But regardless of all that, what harm is there really in noting that professors tend to wear glasses? If we accept the generalized image that professors tend to be rather funny old people in general, and that they are no less valuable as people for their eccentricities, is there really any further risk in making a general observation about their need for glasses? I wouldn’t think so. The risk comes when the human value of “the other” is genuinely being called into question, and when their right to participate in society and even their right to live are being seriously questioned. That isn’t about to happen on the basis of professors wearing glasses. The greatest risk professors as such tend to face, as Ken Robinson points out, is not being invited to dinner parties, and their eye glasses really have nothing to do with that.

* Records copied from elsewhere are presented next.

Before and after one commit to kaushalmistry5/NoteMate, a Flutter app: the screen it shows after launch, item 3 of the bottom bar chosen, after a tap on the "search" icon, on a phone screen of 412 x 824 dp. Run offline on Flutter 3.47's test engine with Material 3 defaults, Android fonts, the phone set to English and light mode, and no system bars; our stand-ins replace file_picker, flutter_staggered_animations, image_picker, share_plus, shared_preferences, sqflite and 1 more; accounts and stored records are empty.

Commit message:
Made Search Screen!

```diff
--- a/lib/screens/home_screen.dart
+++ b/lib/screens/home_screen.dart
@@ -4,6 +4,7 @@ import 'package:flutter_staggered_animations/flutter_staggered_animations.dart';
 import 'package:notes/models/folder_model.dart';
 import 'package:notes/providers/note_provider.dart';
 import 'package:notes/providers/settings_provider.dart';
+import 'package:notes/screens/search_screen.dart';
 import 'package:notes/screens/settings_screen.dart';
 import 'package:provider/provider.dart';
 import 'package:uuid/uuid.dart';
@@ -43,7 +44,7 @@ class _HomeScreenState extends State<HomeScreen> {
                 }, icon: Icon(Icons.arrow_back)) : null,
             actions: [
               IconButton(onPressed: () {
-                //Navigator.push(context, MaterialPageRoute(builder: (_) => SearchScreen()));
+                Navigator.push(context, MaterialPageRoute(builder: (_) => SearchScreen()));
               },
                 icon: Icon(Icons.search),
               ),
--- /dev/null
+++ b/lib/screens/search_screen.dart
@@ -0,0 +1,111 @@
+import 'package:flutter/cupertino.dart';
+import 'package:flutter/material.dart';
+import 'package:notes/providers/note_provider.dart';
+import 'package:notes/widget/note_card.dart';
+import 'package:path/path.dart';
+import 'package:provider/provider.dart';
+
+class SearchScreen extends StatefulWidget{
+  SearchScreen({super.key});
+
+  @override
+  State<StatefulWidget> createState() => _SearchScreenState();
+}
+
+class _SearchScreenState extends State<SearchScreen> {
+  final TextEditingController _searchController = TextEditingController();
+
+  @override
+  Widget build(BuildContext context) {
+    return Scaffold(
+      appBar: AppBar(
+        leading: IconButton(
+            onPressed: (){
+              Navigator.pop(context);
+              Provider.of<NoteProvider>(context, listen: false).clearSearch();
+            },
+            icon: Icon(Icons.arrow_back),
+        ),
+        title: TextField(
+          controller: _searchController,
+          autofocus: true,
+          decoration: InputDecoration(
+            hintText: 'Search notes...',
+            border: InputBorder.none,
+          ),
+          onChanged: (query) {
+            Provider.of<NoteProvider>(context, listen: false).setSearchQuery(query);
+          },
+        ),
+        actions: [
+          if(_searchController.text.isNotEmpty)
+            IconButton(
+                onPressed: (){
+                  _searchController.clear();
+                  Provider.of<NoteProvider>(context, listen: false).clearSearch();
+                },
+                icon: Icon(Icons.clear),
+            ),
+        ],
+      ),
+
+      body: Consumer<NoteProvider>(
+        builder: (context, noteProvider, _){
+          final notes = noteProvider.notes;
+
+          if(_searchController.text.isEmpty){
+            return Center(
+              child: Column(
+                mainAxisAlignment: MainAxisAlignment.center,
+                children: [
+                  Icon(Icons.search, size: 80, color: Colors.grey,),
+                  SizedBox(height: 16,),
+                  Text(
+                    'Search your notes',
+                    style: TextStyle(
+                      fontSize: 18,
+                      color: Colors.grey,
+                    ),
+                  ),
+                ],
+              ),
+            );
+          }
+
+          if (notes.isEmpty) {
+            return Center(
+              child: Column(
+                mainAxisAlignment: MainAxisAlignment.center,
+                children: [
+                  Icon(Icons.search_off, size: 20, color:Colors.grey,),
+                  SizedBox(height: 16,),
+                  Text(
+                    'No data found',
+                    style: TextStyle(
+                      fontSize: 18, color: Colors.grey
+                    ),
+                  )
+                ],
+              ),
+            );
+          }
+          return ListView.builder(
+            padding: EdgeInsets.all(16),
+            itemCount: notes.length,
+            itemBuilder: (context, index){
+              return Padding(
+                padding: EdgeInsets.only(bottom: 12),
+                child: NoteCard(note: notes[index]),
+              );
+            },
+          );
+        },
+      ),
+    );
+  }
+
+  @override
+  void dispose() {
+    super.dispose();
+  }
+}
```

So what should I say in closing? How can I generally sum up these generalizations? I hope that academics in general continue to recognize the general value, together with the general limitations, of speaking in general terms. In more specific terms, I hope that the professor whose general misconceptions I’ve been shaking my head at for the past couple weeks reads this someday and recognizes its implications in terms of his theories’ lack of viability… someday… but not yet. Beyond that I hope that the students I am teaching, my fellow university students and my readers here can all recognize that, in spite of my obnoxious manner at times (as defined by certain cultural norms) and my tendency to slip into abstract generalities at other times, I really do mean well, and I really do respect each of them as significant individuals… at least in a general sort of way.